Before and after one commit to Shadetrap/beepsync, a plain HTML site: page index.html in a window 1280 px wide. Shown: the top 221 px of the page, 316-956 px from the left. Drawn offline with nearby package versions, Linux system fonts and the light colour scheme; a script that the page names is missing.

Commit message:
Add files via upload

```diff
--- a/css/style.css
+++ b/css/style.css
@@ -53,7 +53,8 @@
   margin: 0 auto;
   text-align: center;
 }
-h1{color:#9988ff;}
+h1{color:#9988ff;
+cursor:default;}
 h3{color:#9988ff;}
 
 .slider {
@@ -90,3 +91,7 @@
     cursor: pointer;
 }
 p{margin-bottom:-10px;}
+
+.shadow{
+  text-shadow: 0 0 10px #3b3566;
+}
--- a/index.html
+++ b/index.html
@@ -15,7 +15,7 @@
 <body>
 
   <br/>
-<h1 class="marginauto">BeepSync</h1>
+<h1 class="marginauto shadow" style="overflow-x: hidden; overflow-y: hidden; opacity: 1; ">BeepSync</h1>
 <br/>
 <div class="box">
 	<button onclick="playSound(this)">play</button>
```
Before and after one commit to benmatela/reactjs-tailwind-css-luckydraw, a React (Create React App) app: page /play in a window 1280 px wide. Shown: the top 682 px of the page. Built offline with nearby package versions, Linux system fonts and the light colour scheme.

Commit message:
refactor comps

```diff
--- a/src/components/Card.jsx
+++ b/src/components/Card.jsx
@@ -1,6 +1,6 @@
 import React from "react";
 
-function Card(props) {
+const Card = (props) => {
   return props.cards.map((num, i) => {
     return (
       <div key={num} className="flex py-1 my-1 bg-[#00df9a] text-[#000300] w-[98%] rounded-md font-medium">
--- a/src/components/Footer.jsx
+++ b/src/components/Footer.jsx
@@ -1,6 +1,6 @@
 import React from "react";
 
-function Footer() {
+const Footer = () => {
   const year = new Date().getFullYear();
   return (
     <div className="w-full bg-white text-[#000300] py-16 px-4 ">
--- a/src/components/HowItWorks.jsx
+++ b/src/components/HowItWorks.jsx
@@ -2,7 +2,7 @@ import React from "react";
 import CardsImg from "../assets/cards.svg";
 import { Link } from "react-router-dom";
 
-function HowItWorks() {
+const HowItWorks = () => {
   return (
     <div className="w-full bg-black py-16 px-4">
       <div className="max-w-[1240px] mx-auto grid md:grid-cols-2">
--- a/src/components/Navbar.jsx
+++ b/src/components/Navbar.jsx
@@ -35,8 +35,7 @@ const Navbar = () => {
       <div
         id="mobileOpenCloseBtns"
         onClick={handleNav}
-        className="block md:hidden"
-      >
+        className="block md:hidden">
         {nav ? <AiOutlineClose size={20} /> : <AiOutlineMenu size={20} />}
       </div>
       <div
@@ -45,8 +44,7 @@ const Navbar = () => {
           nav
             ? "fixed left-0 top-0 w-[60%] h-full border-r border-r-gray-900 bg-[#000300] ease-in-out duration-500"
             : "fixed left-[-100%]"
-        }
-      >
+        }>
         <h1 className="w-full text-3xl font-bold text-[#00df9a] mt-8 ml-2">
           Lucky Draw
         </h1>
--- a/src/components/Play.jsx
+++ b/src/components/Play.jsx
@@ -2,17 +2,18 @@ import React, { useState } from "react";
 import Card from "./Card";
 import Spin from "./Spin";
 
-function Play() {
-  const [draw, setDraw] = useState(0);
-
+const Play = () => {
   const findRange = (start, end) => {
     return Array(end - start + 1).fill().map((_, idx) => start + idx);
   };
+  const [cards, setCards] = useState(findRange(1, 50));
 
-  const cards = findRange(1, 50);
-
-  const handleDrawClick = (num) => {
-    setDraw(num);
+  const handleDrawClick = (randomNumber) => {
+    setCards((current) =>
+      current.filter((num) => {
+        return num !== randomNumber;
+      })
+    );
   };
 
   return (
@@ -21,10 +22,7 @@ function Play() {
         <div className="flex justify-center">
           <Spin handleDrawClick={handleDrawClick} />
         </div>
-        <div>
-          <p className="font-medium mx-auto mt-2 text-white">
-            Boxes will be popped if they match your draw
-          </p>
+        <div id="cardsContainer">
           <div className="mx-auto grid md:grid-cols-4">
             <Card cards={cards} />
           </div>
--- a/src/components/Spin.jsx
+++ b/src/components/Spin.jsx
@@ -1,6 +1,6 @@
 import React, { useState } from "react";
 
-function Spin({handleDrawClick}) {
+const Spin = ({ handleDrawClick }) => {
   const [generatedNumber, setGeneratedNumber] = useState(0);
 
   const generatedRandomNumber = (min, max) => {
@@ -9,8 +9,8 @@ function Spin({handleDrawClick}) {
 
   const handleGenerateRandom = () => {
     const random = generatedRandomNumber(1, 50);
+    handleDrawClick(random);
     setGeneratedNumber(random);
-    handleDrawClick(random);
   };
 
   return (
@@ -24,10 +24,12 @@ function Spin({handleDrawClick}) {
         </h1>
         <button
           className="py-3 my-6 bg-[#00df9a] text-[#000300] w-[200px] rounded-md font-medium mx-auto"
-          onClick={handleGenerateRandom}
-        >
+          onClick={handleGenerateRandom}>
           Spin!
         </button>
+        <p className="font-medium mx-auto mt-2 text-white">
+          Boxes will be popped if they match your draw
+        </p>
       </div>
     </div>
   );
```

※

### Assignment
Count every line above that includes the string "useState", and answer with the count only.

### Answer to the exercise
5